Saved data entries
***

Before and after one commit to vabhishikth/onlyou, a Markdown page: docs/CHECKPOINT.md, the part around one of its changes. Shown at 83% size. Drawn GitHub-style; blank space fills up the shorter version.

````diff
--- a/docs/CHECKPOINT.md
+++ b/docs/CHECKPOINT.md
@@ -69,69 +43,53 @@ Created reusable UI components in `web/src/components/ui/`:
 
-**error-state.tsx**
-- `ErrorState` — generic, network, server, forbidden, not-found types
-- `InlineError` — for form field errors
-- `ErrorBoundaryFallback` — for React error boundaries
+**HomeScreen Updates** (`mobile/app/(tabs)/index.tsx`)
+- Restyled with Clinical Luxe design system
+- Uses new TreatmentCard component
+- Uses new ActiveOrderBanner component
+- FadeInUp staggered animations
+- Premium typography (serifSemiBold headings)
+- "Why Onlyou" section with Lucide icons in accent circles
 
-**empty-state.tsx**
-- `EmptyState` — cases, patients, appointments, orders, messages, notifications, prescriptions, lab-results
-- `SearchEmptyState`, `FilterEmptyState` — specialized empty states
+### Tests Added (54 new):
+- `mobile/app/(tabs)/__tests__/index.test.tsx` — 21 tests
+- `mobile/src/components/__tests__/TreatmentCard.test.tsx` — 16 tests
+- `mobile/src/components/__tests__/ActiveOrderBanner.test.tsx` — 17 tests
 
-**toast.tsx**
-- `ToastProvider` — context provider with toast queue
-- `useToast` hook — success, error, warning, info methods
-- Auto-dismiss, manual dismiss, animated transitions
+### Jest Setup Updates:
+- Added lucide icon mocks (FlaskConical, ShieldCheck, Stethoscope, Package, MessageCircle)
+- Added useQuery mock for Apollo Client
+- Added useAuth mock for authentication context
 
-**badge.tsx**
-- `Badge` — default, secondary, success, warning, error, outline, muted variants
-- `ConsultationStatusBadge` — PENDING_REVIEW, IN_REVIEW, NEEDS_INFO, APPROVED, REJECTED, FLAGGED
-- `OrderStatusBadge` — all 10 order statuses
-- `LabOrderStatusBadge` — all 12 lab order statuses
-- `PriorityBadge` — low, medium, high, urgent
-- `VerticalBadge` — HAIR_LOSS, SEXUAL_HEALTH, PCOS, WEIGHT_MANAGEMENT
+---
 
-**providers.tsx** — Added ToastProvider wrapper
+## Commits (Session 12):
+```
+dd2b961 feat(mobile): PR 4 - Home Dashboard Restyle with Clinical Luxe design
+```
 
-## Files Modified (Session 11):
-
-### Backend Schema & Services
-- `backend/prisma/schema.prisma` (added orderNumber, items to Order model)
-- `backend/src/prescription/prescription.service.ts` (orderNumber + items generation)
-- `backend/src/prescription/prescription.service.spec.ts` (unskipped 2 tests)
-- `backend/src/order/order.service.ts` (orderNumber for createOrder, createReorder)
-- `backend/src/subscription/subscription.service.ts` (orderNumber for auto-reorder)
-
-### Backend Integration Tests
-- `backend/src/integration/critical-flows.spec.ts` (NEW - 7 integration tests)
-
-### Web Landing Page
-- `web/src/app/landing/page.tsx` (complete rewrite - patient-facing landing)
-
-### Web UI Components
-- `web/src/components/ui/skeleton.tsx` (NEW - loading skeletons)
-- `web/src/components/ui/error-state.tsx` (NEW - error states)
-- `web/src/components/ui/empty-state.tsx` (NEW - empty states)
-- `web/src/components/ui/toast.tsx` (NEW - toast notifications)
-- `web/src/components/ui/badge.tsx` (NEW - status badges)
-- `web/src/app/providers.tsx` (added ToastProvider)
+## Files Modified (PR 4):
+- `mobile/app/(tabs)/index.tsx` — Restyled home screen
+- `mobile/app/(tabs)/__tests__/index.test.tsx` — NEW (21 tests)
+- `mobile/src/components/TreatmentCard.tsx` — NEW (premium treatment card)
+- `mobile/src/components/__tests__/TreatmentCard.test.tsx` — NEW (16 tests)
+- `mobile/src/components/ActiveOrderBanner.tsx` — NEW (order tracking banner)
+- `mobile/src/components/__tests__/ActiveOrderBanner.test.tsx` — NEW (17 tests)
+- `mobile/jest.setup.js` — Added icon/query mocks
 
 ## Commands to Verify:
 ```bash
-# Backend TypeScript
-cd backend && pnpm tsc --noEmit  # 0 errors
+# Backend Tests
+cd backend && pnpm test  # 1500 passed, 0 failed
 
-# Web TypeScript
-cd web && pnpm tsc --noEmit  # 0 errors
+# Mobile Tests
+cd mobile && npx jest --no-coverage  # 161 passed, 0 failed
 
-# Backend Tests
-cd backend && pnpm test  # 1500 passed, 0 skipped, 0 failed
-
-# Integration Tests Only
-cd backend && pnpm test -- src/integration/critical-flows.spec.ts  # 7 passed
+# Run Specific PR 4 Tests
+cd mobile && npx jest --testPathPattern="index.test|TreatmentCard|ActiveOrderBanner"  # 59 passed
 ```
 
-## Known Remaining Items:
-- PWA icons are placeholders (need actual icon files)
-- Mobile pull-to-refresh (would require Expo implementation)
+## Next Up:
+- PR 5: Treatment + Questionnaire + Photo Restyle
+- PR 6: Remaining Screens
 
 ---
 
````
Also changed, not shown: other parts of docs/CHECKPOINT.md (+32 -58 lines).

***

◆ **WORK INSTRUCTIONS**
Once the records have been read, print them all again exactly.

◆ **ANSWER FOR THE TASK**
Before and after one commit to vabhishikth/onlyou, a Markdown page: docs/CHECKPOINT.md, the part around one of its changes. Shown at 83% size. Drawn GitHub-style; blank space fills up the shorter version.

````diff
--- a/docs/CHECKPOINT.md
+++ b/docs/CHECKPOINT.md
@@ -69,69 +43,53 @@ Created reusable UI components in `web/src/components/ui/`:
 
-**error-state.tsx**
-- `ErrorState` — generic, network, server, forbidden, not-found types
-- `InlineError` — for form field errors
-- `ErrorBoundaryFallback` — for React error boundaries
+**HomeScreen Updates** (`mobile/app/(tabs)/index.tsx`)
+- Restyled with Clinical Luxe design system
+- Uses new TreatmentCard component
+- Uses new ActiveOrderBanner component
+- FadeInUp staggered animations
+- Premium typography (serifSemiBold headings)
+- "Why Onlyou" section with Lucide icons in accent circles
 
-**empty-state.tsx**
-- `EmptyState` — cases, patients, appointments, orders, messages, notifications, prescriptions, lab-results
-- `SearchEmptyState`, `FilterEmptyState` — specialized empty states
+### Tests Added (54 new):
+- `mobile/app/(tabs)/__tests__/index.test.tsx` — 21 tests
+- `mobile/src/components/__tests__/TreatmentCard.test.tsx` — 16 tests
+- `mobile/src/components/__tests__/ActiveOrderBanner.test.tsx` — 17 tests
 
-**toast.tsx**
-- `ToastProvider` — context provider with toast queue
-- `useToast` hook — success, error, warning, info methods
-- Auto-dismiss, manual dismiss, animated transitions
+### Jest Setup Updates:
+- Added lucide icon mocks (FlaskConical, ShieldCheck, Stethoscope, Package, MessageCircle)
+- Added useQuery mock for Apollo Client
+- Added useAuth mock for authentication context
 
-**badge.tsx**
-- `Badge` — default, secondary, success, warning, error, outline, muted variants
-- `ConsultationStatusBadge` — PENDING_REVIEW, IN_REVIEW, NEEDS_INFO, APPROVED, REJECTED, FLAGGED
-- `OrderStatusBadge` — all 10 order statuses
-- `LabOrderStatusBadge` — all 12 lab order statuses
-- `PriorityBadge` — low, medium, high, urgent
-- `VerticalBadge` — HAIR_LOSS, SEXUAL_HEALTH, PCOS, WEIGHT_MANAGEMENT
+---
 
-**providers.tsx** — Added ToastProvider wrapper
+## Commits (Session 12):
+```
+dd2b961 feat(mobile): PR 4 - Home Dashboard Restyle with Clinical Luxe design
+```
 
-## Files Modified (Session 11):
-
-### Backend Schema & Services
-- `backend/prisma/schema.prisma` (added orderNumber, items to Order model)
-- `backend/src/prescription/prescription.service.ts` (orderNumber + items generation)
-- `backend/src/prescription/prescription.service.spec.ts` (unskipped 2 tests)
-- `backend/src/order/order.service.ts` (orderNumber for createOrder, createReorder)
-- `backend/src/subscription/subscription.service.ts` (orderNumber for auto-reorder)
-
-### Backend Integration Tests
-- `backend/src/integration/critical-flows.spec.ts` (NEW - 7 integration tests)
-
-### Web Landing Page
-- `web/src/app/landing/page.tsx` (complete rewrite - patient-facing landing)
-
-### Web UI Components
-- `web/src/components/ui/skeleton.tsx` (NEW - loading skeletons)
-- `web/src/components/ui/error-state.tsx` (NEW - error states)
-- `web/src/components/ui/empty-state.tsx` (NEW - empty states)
-- `web/src/components/ui/toast.tsx` (NEW - toast notifications)
-- `web/src/components/ui/badge.tsx` (NEW - status badges)
-- `web/src/app/providers.tsx` (added ToastProvider)
+## Files Modified (PR 4):
+- `mobile/app/(tabs)/index.tsx` — Restyled home screen
+- `mobile/app/(tabs)/__tests__/index.test.tsx` — NEW (21 tests)
+- `mobile/src/components/TreatmentCard.tsx` — NEW (premium treatment card)
+- `mobile/src/components/__tests__/TreatmentCard.test.tsx` — NEW (16 tests)
+- `mobile/src/components/ActiveOrderBanner.tsx` — NEW (order tracking banner)
+- `mobile/src/components/__tests__/ActiveOrderBanner.test.tsx` — NEW (17 tests)
+- `mobile/jest.setup.js` — Added icon/query mocks
 
 ## Commands to Verify:
 ```bash
-# Backend TypeScript
-cd backend && pnpm tsc --noEmit  # 0 errors
+# Backend Tests
+cd backend && pnpm test  # 1500 passed, 0 failed
 
-# Web TypeScript
-cd web && pnpm tsc --noEmit  # 0 errors
+# Mobile Tests
+cd mobile && npx jest --no-coverage  # 161 passed, 0 failed
 
-# Backend Tests
-cd backend && pnpm test  # 1500 passed, 0 skipped, 0 failed
-
-# Integration Tests Only
-cd backend && pnpm test -- src/integration/critical-flows.spec.ts  # 7 passed
+# Run Specific PR 4 Tests
+cd mobile && npx jest --testPathPattern="index.test|TreatmentCard|ActiveOrderBanner"  # 59 passed
 ```
 
-## Known Remaining Items:
-- PWA icons are placeholders (need actual icon files)
-- Mobile pull-to-refresh (would require Expo implementation)
+## Next Up:
+- PR 5: Treatment + Questionnaire + Photo Restyle
+- PR 6: Remaining Screens
 
 ---
 
````
Also changed, not shown: other parts of docs/CHECKPOINT.md (+32 -58 lines).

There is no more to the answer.